* Problem requirements:
Across all the entries below, count each line that holds "examples" and report the figure only.

* Supplied data:
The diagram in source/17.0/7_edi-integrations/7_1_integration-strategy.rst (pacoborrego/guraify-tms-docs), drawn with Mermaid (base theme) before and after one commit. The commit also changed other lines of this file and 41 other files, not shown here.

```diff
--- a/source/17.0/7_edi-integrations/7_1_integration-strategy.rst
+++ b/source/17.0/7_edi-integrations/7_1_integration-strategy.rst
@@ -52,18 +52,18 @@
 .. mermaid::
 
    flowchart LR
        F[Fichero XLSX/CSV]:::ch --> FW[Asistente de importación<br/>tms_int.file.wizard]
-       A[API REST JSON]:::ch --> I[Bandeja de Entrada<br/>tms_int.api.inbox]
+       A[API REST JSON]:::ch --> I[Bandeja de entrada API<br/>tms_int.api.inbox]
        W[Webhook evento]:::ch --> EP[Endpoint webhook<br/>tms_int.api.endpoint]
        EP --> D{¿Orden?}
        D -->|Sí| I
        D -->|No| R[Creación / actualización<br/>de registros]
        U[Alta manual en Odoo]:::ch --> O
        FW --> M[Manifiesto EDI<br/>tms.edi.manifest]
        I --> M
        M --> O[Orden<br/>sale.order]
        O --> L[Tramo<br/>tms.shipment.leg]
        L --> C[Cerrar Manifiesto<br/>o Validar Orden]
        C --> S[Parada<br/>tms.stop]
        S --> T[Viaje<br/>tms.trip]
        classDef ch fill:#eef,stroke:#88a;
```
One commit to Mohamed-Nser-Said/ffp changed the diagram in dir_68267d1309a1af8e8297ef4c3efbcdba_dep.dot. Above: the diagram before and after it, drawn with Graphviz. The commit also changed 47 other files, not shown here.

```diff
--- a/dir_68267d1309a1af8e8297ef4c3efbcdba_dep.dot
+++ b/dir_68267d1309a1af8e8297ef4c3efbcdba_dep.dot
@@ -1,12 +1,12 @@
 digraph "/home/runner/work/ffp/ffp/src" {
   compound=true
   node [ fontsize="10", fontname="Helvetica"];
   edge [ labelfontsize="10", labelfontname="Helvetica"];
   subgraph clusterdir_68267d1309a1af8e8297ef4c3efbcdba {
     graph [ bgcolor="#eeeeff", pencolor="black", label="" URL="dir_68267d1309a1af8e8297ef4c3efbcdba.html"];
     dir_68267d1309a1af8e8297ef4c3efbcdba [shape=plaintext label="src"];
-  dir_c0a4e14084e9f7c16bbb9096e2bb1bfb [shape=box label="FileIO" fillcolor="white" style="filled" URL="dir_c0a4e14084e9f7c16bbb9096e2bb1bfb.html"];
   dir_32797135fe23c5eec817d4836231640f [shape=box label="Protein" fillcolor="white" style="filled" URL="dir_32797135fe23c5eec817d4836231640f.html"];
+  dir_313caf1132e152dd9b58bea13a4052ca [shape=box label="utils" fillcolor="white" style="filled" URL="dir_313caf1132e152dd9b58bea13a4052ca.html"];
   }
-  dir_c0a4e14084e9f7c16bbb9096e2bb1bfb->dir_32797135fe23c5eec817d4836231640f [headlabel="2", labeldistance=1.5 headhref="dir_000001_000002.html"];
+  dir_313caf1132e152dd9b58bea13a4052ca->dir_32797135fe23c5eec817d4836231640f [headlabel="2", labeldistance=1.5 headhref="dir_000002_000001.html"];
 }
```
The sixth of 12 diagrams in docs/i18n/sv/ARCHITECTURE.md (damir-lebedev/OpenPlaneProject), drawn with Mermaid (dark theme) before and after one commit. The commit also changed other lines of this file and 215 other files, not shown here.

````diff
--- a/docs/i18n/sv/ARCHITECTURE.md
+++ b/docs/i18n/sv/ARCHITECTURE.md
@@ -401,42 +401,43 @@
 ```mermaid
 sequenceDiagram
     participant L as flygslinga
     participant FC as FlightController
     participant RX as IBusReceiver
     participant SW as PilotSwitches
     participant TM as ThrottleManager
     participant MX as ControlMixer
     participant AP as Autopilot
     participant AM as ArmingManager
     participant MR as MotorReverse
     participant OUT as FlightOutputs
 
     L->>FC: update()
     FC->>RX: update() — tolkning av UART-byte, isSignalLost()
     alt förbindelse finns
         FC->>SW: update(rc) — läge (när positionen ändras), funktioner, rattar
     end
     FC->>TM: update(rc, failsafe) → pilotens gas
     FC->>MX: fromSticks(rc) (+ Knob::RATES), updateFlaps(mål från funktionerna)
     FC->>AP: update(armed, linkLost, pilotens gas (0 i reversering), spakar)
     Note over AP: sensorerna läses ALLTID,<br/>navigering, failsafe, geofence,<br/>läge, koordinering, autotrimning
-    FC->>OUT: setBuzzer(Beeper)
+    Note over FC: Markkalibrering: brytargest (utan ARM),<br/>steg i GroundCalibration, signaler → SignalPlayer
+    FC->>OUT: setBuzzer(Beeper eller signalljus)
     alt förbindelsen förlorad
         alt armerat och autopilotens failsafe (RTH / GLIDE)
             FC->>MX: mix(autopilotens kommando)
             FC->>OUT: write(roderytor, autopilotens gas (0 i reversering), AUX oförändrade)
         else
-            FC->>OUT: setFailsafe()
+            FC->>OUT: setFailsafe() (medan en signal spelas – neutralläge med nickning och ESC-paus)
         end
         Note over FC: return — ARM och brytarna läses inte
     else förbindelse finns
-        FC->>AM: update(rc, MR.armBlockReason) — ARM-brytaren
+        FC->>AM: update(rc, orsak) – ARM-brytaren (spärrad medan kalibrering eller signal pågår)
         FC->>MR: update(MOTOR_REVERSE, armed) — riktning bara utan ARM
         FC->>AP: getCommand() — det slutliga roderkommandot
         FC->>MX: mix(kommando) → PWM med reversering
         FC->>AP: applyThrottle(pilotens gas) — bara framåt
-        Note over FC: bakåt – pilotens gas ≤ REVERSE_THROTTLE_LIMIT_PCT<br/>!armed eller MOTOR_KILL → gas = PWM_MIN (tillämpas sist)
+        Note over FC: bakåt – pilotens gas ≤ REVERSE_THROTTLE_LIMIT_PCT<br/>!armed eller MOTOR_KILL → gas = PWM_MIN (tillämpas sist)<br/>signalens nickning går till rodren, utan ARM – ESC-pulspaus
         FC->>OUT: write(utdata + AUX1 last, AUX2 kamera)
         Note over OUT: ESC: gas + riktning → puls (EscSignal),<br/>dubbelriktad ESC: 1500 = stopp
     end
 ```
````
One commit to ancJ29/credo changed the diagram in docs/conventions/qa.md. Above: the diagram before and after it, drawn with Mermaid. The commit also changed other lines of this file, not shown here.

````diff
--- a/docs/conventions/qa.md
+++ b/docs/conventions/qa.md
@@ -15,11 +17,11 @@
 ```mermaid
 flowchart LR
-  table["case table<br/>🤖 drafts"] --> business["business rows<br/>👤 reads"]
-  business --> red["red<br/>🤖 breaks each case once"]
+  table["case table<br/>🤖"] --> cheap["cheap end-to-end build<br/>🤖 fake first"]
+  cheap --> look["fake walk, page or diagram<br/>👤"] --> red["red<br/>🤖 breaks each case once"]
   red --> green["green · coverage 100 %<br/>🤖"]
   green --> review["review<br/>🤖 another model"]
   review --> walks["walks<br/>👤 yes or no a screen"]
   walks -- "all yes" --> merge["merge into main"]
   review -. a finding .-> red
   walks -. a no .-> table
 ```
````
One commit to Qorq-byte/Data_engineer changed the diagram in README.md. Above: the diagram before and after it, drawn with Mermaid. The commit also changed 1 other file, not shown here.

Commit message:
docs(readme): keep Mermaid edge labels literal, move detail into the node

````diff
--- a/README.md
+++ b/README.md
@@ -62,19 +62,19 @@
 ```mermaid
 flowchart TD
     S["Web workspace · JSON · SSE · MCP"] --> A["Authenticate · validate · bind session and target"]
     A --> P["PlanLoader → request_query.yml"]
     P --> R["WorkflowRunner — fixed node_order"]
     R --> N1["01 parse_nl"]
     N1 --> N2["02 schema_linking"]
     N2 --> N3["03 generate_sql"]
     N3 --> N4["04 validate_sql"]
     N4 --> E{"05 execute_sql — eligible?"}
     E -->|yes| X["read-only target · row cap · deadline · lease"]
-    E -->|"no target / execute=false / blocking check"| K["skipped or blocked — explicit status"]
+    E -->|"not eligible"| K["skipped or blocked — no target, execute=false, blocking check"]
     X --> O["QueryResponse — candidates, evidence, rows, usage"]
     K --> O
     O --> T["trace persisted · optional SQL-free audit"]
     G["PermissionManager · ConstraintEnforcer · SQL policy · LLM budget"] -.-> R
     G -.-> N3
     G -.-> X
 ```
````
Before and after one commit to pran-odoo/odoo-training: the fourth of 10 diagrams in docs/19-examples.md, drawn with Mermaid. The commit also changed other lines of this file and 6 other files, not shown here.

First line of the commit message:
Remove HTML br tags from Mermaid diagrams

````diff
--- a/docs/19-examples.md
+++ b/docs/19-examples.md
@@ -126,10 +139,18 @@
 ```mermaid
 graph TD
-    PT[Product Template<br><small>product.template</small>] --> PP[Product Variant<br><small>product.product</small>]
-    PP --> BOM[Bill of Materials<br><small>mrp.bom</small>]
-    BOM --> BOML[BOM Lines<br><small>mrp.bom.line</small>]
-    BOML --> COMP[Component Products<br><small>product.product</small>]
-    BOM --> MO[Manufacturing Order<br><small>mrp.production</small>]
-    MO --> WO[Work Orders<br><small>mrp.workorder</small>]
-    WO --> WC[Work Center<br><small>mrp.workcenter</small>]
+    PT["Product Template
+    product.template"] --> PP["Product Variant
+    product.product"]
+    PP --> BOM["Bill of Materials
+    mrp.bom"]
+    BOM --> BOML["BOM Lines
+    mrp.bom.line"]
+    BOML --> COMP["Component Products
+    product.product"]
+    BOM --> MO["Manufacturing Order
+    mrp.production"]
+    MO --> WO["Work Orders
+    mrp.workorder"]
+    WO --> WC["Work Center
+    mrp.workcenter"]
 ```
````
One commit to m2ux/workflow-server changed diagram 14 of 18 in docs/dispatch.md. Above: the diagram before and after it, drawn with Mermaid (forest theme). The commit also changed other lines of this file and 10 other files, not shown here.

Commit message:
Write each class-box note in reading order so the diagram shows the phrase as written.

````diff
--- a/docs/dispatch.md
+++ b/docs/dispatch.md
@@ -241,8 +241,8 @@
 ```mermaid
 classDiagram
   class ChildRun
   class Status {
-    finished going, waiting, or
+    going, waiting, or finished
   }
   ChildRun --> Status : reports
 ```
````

* Answer space:
3